··· SUPPLIED INFORMATION ···
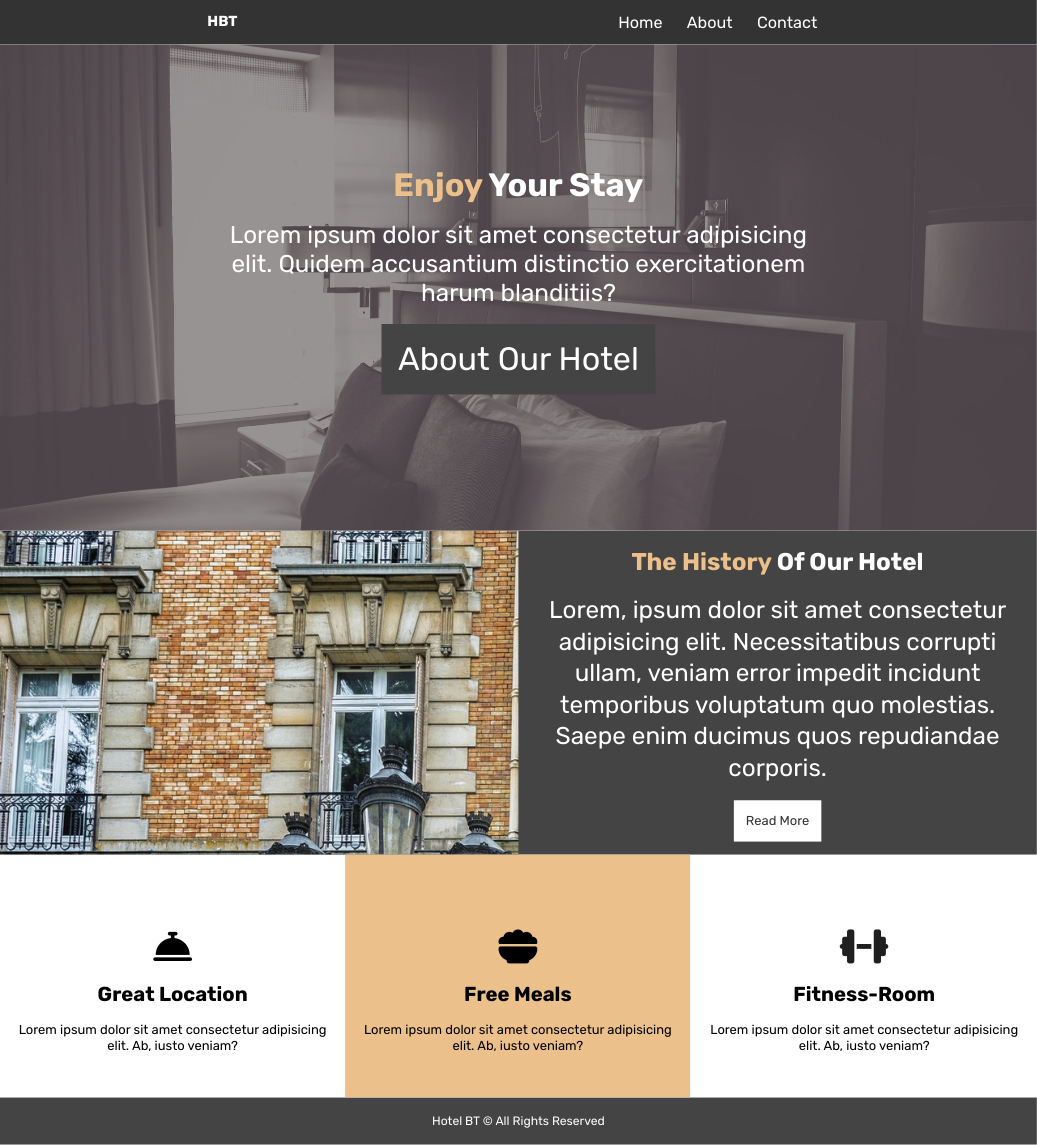
Repository: reemoon-ctrl/35---hotel-website
Page: index.html
These files come from the project's save history. The page is drawn as it stood at one moment and after the next save; the edit follows.
The browser window is 1280 px wide. The pictures show the whole page, at 81% of full size.
Some web libraries are served in a nearby version.

Above is the page before, as saved 2024-07-24 19:44:52.

### index.html
<!DOCTYPE html>
<html lang="en">
<head>
    <meta charset="UTF-8">
    <meta name="viewport" content="width=device-width, initial-scale=1.0">
    <title>HBT| hotel website</title>
    <link rel="stylesheet" href="index.css"/>
    <style>
    @import url('https://fonts.googleapis.com/css2?family=Rubik:ital,wght@0,300..900;1,300..900&display=swap');

    </style>
    <script src="https://kit.fontawesome.com/6132f3c84f.js" crossorigin="anonymous"></script>

</head>
<body>
    <header>
        <ul class="nav-bar">
            <li class="title"><a href="">HBT</a></li>
            <div class="bag-nav-row" >
            <li class="bag-nav"><a href="contact.html">Contact</a></li>
            <li class="bag-nav"><a href="about.html">About</a></li>
            <li class="bag-nav"><a href="index.html">Home</a></li>
            </div>
        </ul>

    </header>

    <header class="mainheader" >
        <div class="mainheadertxt">
            <h1><span class="fword">Enjoy</span> Your Stay</h1>
            <p>Lorem ipsum dolor sit amet
                consectetur adipisicing elit.
                Quidem accusantium distinctio
                exercitationem harum blanditiis?
            </p>
            <a href="about.html" >About Our Hotel</a>
        </div>
    </header>

    <main class="main-content">
        <div class="hotelimg"></div>
        <div class="hotel-disc">
            <h3><span class="fword">The History </span>Of Our Hotel</h3>
            <p>Lorem, ipsum dolor sit amet consectetur adipisicing elit. Necessitatibus corrupti ullam, veniam error impedit incidunt temporibus voluptatum quo molestias. Saepe enim ducimus quos repudiandae corporis.</p>
            <a href="about.html">Read More</a>
        </div>

    </main>

    <aside class="aside-bar">
        <ul >
            <div class="ul">
                <div class="fli" ><i class="fa-solid fa-bell-concierge fa-3x"></i> <li ><h4>Great Location</h4>
                    <p>Lorem ipsum dolor sit amet consectetur adipisicing elit. Ab, iusto veniam?</p>

                </li></div>
                <div class="sli"><li > <i class="fa-sharp-duotone fa-solid fa-bowl-food fa-3x" style="--fa-primary-color: #1f1f1f; --fa-secondary-color: #1f1f1f;"></i><h4>Free Meals</h4>
                    <p>Lorem ipsum dolor sit amet consectetur adipisicing elit. Ab, iusto veniam?</p>

                </li></div>
                <div class="thli"><li ><i class="fa-solid fa-dumbbell fa-3x" style="color: #1f1f1f;"></i><h4 >Fitness-Room</h4>
                    <p>Lorem ipsum dolor sit amet consectetur adipisicing elit. Ab, iusto veniam?</p>

                </li></div>
            </div>
        </ul>
    </aside>

    <footer>
        <p>Hotel BT &copy; All Rights Reserved</p>

    </footer>

</body>
</html>

### index.css
*{
    padding: 0px;
    margin: 0px;
    box-sizing: border-box;
    font-family: "Rubik", sans-serif;
    font-optical-sizing: auto;




}
.nav-bar{
    list-style:none;
    overflow: auto;
    /* clear:both; */
    background: #333333;
    font-size: 20px;
    text-align: center;
    height: 55px;

}

.bag-nav-row{
    margin-right: 20%;
}
.title{
    float: left;
    margin-left: 20%;
    font-weight: bold;
    font-size:18px ;

    text-align: center;
    padding:15px 0px;

}
.title  a{
    text-decoration: none;
    color:#fff;
}


.bag-nav{
    float: right;
    font-size: 20px;


}
.bag-nav-row li a{
    text-decoration: none;
    padding: 15px;
    display: inline-block;
    color: #fff;
}

.bag-nav-row li a:hover{
    background: #444444;
    color:#ecc08a;
}
.bag-nav-row li a:active{
    background: #444444;
    color:#ecc08a;
}


.mainheader{
    background-image: url("img/showcase.jpg") ;
    background-color: #cccccc;
    height:600px;
    background-position: center;
    background-repeat: no-repeat;
    background-size:cover;
    position: relative;
}
.mainheadertxt{
    /* margin: auto; */
    padding: 150px 20%;
    position:relative;
    text-align: center;
    /* margin-top: 20px; */
    color:#fff;
}
.mainheadertxt h1{
    font-size:40px;

}

.mainheadertxt p{
    margin:20px;
    font-size: 30px;
}
.mainheadertxt a{
    position:relative;
    display: block;
    width: fit-content;
    background: #444444;
    text-decoration:none ;
    color: #fff;
    top:50%;
    margin-top: 30px;
    margin: auto;
    font-size: 40px;

    padding: 20px;
}
.mainheadertxt a:hover{
    background: #ecc08a;
    cursor: pointer;
    color:#333333;

}
.fword{
    color:#ecc08a
}
.main-content{
    width:100%;
    height:400px;
    overflow: auto;
    background: #444444;
    color: #fff;
}
.hotelimg{
    width:50%;
    float:left;

    min-height:100% ;
    background: url('img/photo-1.jpg') no-repeat;
}
.hotel-disc{
    /* padding-top: 100px; */
    padding:20px 10px;
    width:50%;
    height:40px;
    float:right;
    text-align: center;
    /* margin-top:px; */
    line-height: 1.3;
    /* padding:20px; */

}
.hotel-disc h3{
    font-size: 30px;
    /* font-size: xx-large; */
    margin-bottom: 20px;
}
.hotel-disc a{
    position:relative;
    display: block;
    width: fit-content;
    text-decoration:none ;
    color: #333333;
    padding: 15px;
    margin:auto;
    margin-top: 20px;
    background: #fff;

}
.hotel-disc a:hover{
    background: #ecc08a;
}
.hotel-disc p{
    font-size: 30px;
}

.aside-bar{
    height: 300px;
    overflow: auto;
    clear:both;

}
.ul{
    list-style: none;
    text-align: center;
    margin:auto;
    height:300px;
}
.fli{
    padding: 60px;
    margin: auto;
    float: left;
    width:33.3%;
    height: 300px;
    padding: 90px 20px;
}
.fli h4{
    font-size: 25px;
    margin-bottom: 20px;
    margin-top: 20px;
}
.sli h4{
    margin-top: 20px;
    font-size: 25px;
    margin-bottom: 20px;
}
.thli h4{
    margin-top: 20px;
    font-size: 25px;
    margin-bottom: 20px;
}
.sli{
    float:left;
    width:33.3%;
    background-color:#ecc08a;
    height: 300px;
    padding: 90px 20px;

}
.thli{
    float:right;
    width:33.3%;
    height: 300px;
    margin: auto;
    height: 300px;
    padding: 90px 20px;
}

footer p{
    text-align: center;
    font-size: 15px;
    color: #fff;
    background: #444444;
    padding: 20px;
}

/* ///////////////about website////////////////// */
.s-header{
    overflow: auto;
    clear: both;
    margin: auto;
    margin: 50px 20%;
    /* height: 500px; */
}
.header-content{
    float:left;
    width:40%;

}
.header-content h1{
    font-size: 50px;
}
.header-content p{
    font-size: 28px;
    margin-top: 20px;
    line-height: 1.3;
}
.hotel-img2{
    height:400px;
    width: 40%;
    float: right;
    border-radius:50%;
}
.comment{
    overflow: auto;
    background:#ecc08a;
    margin: 20px 20%;
    border-radius: 20px;

}
.aside-content{
    background-image: url(img/test-bg.jpg) ;
    background-color: #cccccc;
    height:900px;
    background-position: center;
    background-repeat: no-repeat;
    background-size: cover;
    position: relative;
    width: 100%;



}
.aside-content h1{
    margin: 20px 20%;
    text-align: center;
    color: #FFF;
    font-size: 50px;
    padding-top: 100px;
    padding-bottom: 50px;

}
.comment img{
    padding-top: 30px;
width:200px ;
height:200px ;
border-radius: 200px;
float: left;
padding-right: 20px;
padding-left: 20px;
margin-bottom: 50px;
}
.comment p{
padding-top: 70px;
font-size: 28px;
color: #333333;


}
/* ///////////////about style///////////// */
form h1{
    margin-bottom: 20px;
    font-size: 50px;

}
form p{
    font-size: 25px;

}

.form-label label{
    display: block;

}
.form-label input{
    width:100%;
    padding:10px;
    font-size: 28px;
    border:#ddd solid 1px;
    /* border: 3px solid #ccc; */
    -webkit-transition: 0.5s;
    transition: 0.5s;
    outline: none;

}
.form-label input[type=text]:focus{
    border: 2px solid #ecc08a;
}
.form-label{
    font-size: 35px;
    margin-top: 20px;
}
.submit-input:hover{
    border: 2px solid #ecc08a;
    background: #ecc08a;
    color:#444444;
}
textarea{
    width: 100%;
    height: 250px;
    padding: 12px 20px;
    box-sizing: border-box;
    border: 1px solid #ddd;
    border-radius: 4px;
    /* background-color: #f8f8f8; */
    resize:none;
    font-size: 20px;
    -webkit-transition: 0.5s;
    transition: 0.5s;
    outline: none;

}
textarea:focus{
    border: 2px solid #ecc08a;
}
.submit-input{
 padding: 20px;
 /* text-align: center; */
 width:200px;
 cursor: pointer;
 margin: 30px 0px;
 background: #333333;
 color: #FFF;
 font-size: 20px;


}
.form-container{
    margin: 40px 20%;
    height:800px;
}
.fli-about{
    padding: 60px;
    margin: auto;
    float: left;
    width:33%;
    height: 300px;
    padding: 90px 20px;
    color:#ddd;
}
.fli-about h4{
    font-size: 35px;
    margin-bottom: 20px;
}
.fli-about p{
    font-size: 28px;
}
.sli-about h4{
    font-size: 35px;
    margin-bottom: 20px;
}
.sli-about p{
    font-size: 28px;
}
.thli-about h4{
    font-size: 35px;
    margin-bottom: 20px;
}
.thli-about p{
    font-size: 28px;
}
.sli-about{
    float:left;
    width:33%;
    color: #ddd;
    height: 300px;
    padding: 90px 20px;

}
.thli-about{
    float:right;
    width:33%;
    height: 300px;
    margin: auto;
    height: 300px;
    padding: 90px 20px;
    background: #333333;
    color: #ddd;
}
.ul-about{
    list-style: none;
    text-align: center;
    margin:auto;
    height:300px;
    background: #333333;
}

After the next save:
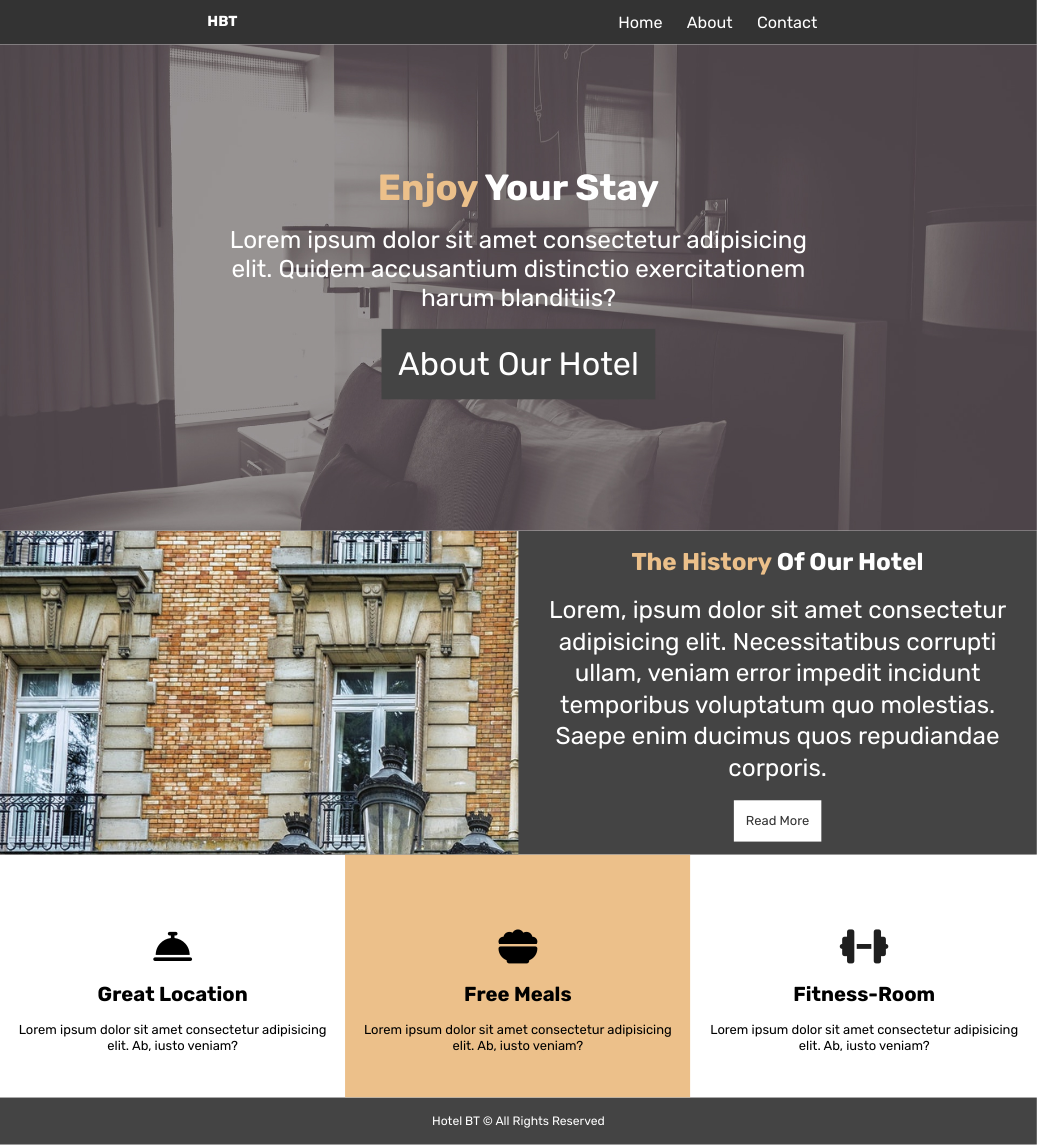
Saved 4 s later.
--- a/index.css
+++ b/index.css
@@ -80,7 +80,7 @@
     color:#fff;
 }
 .mainheadertxt h1{
-    font-size:40px;
+    font-size:45px;
 
 }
···
**AIM OF THE TASK**
Go through the records and show every line with the string "website" in it.

**RESPONSE TO THE TASK**
Repository: reemoon-ctrl/35---hotel-website
    <title>HBT| hotel website</title>
/* ///////////////about website////////////////// */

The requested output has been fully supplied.